> ACTIVITY: If a line of the entries below includes the word "padding", it counts; state the total and nothing further.

> ENTRIES PROVIDED:
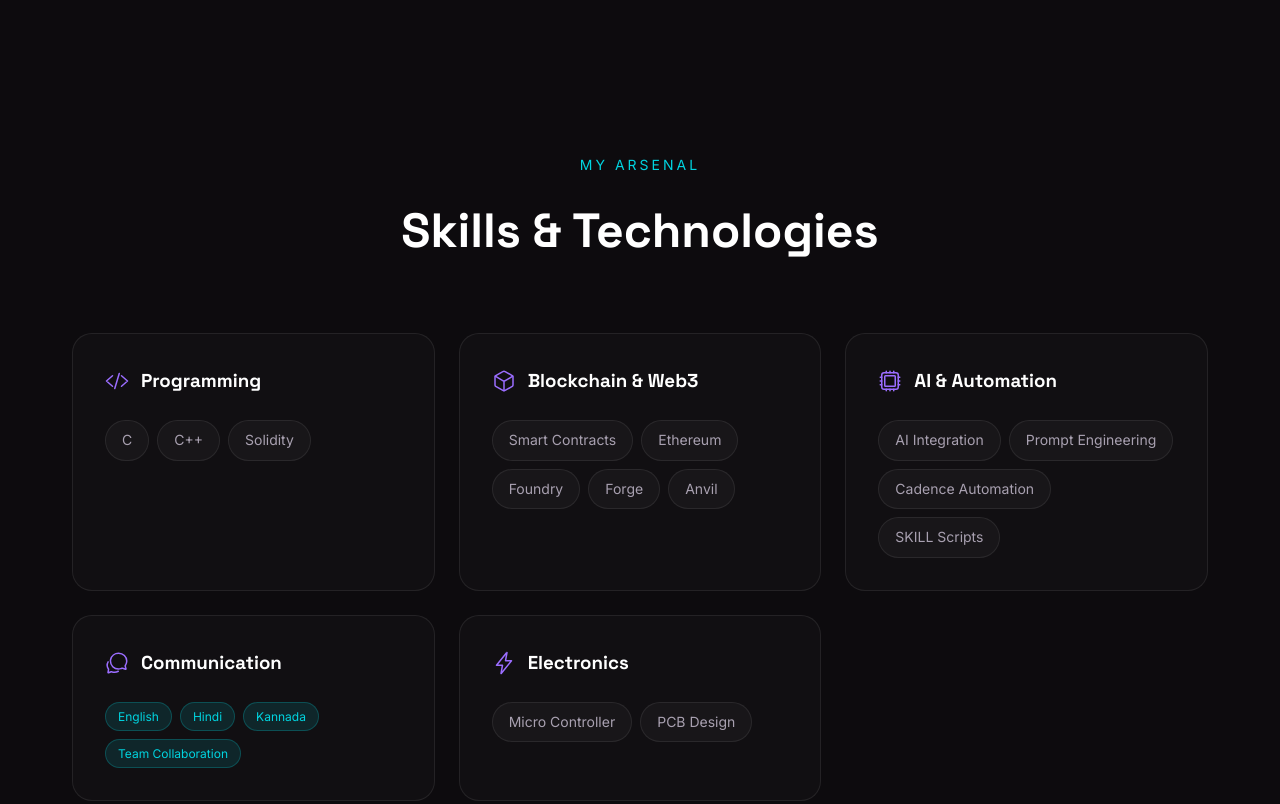
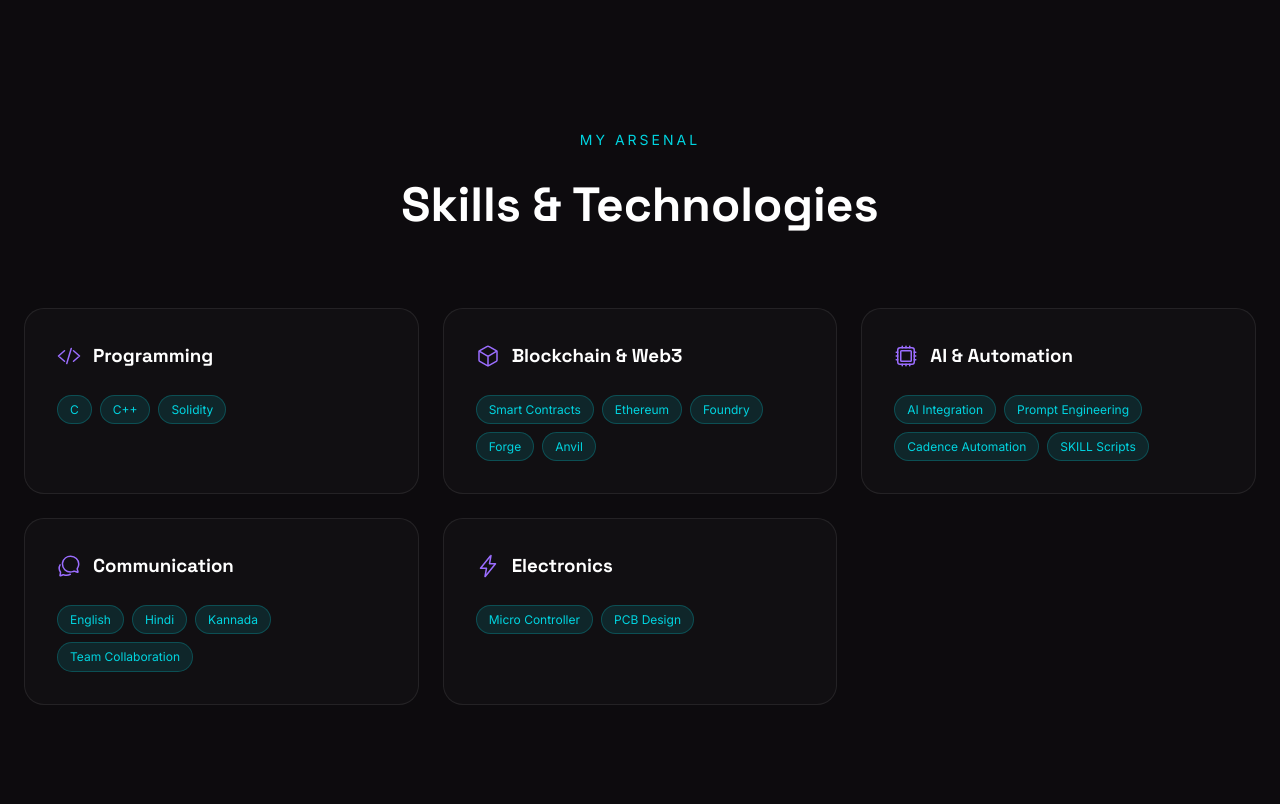
Before and after one commit to VINODGANAPA/Portfolio-Website, a plain HTML site: page index.html in a window 1280 px wide. Shown: the part 1600-2404 px from the top of the page. Drawn offline with nearby package versions, Linux system fonts and the light colour scheme.

Commit message:
Unify skill tag styles, fix certificate link clickability, and widen container

```diff
--- a/css/main.css
+++ b/css/main.css
@@ -729,3 +729,24 @@ footer p {
 section:hover .hero-image {
     transform: translateY(-5px);
 }
+
+
+/* Certification Link Specific Fix */
+.cert-link {
+    background: var(--gradient);
+    -webkit-background-clip: text;
+    background-clip: text;
+    color: transparent;
+    text-decoration: none;
+    position: relative;
+    z-index: 10;
+    display: inline-block;
+    cursor: pointer;
+    border-bottom: 2px solid var(--accent-cyan);
+    padding-bottom: 2px;
+}
+
+.cert-link:hover {
+    filter: brightness(1.2);
+    border-color: var(--accent-purple);
+}
--- a/css/styles.css
+++ b/css/styles.css
@@ -32,9 +32,9 @@ body {
 }
 
 .container {
-    max-width: 1200px;
+    max-width: 1400px;
     margin: 0 auto;
-    padding: 0 2rem;
+    padding: 0 1.5rem;
 }
 
 /* 3D Card Effect - Reduced for Professionalism */
--- a/index.html
+++ b/index.html
@@ -128,28 +128,28 @@
                 <div class="card-3d skill-card reveal">
                     <h3><ion-icon name="code-slash-outline"></ion-icon> Programming</h3>
                     <div class="skill-tags">
-                        <span class="skill-tag">C</span>
-                        <span class="skill-tag">C++</span>
-                        <span class="skill-tag">Solidity</span>
+                        <span class="project-tag">C</span>
+                        <span class="project-tag">C++</span>
+                        <span class="project-tag">Solidity</span>
                     </div>
                 </div>
                 <div class="card-3d skill-card reveal">
                     <h3><ion-icon name="cube-outline"></ion-icon> Blockchain & Web3</h3>
                     <div class="skill-tags">
-                        <span class="skill-tag">Smart Contracts</span>
-                        <span class="skill-tag">Ethereum</span>
-                        <span class="skill-tag">Foundry</span>
-                        <span class="skill-tag">Forge</span>
-                        <span class="skill-tag">Anvil</span>
+                        <span class="project-tag">Smart Contracts</span>
+                        <span class="project-tag">Ethereum</span>
+                        <span class="project-tag">Foundry</span>
+                        <span class="project-tag">Forge</span>
+                        <span class="project-tag">Anvil</span>
                     </div>
                 </div>
                 <div class="card-3d skill-card reveal">
                     <h3><ion-icon name="hardware-chip-outline"></ion-icon> AI & Automation</h3>
                     <div class="skill-tags">
-                        <span class="skill-tag">AI Integration</span>
-                        <span class="skill-tag">Prompt Engineering</span>
-                        <span class="skill-tag">Cadence Automation</span>
-                        <span class="skill-tag">SKILL Scripts</span>
+                        <span class="project-tag">AI Integration</span>
+                        <span class="project-tag">Prompt Engineering</span>
+                        <span class="project-tag">Cadence Automation</span>
+                        <span class="project-tag">SKILL Scripts</span>
                     </div>
                 </div>
                 <div class="card-3d skill-card reveal">
@@ -164,8 +164,8 @@
                 <div class="card-3d skill-card reveal">
                     <h3><ion-icon name="flash-outline"></ion-icon> Electronics</h3>
                     <div class="skill-tags">
-                        <span class="skill-tag">Micro Controller</span>
-                        <span class="skill-tag">PCB Design</span>
+                        <span class="project-tag">Micro Controller</span>
+                        <span class="project-tag">PCB Design</span>
                     </div>
                 </div>
             </div>
@@ -275,7 +275,7 @@
                 <div class="card-3d cert-card reveal">
                     <div class="cert-icon"><ion-icon name="medal-outline"></ion-icon></div>
                     <h3><a href="https://matlabacademy.mathworks.com/progress/share/certificate.html?id=66ac2cb6-bc8b-4e08-9c7c-b6554d480862&"
-                            target="_blank" style="text-decoration: none; color: inherit;">matlab certification</a></h3>
+                            target="_blank" class="cert-link">matlab certification</a></h3>
                     <p>Completed certification in electronic circuit simulation using MatLab</p>
                 </div>
             </div>
```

> REPLY TO THE EXERCISE: 3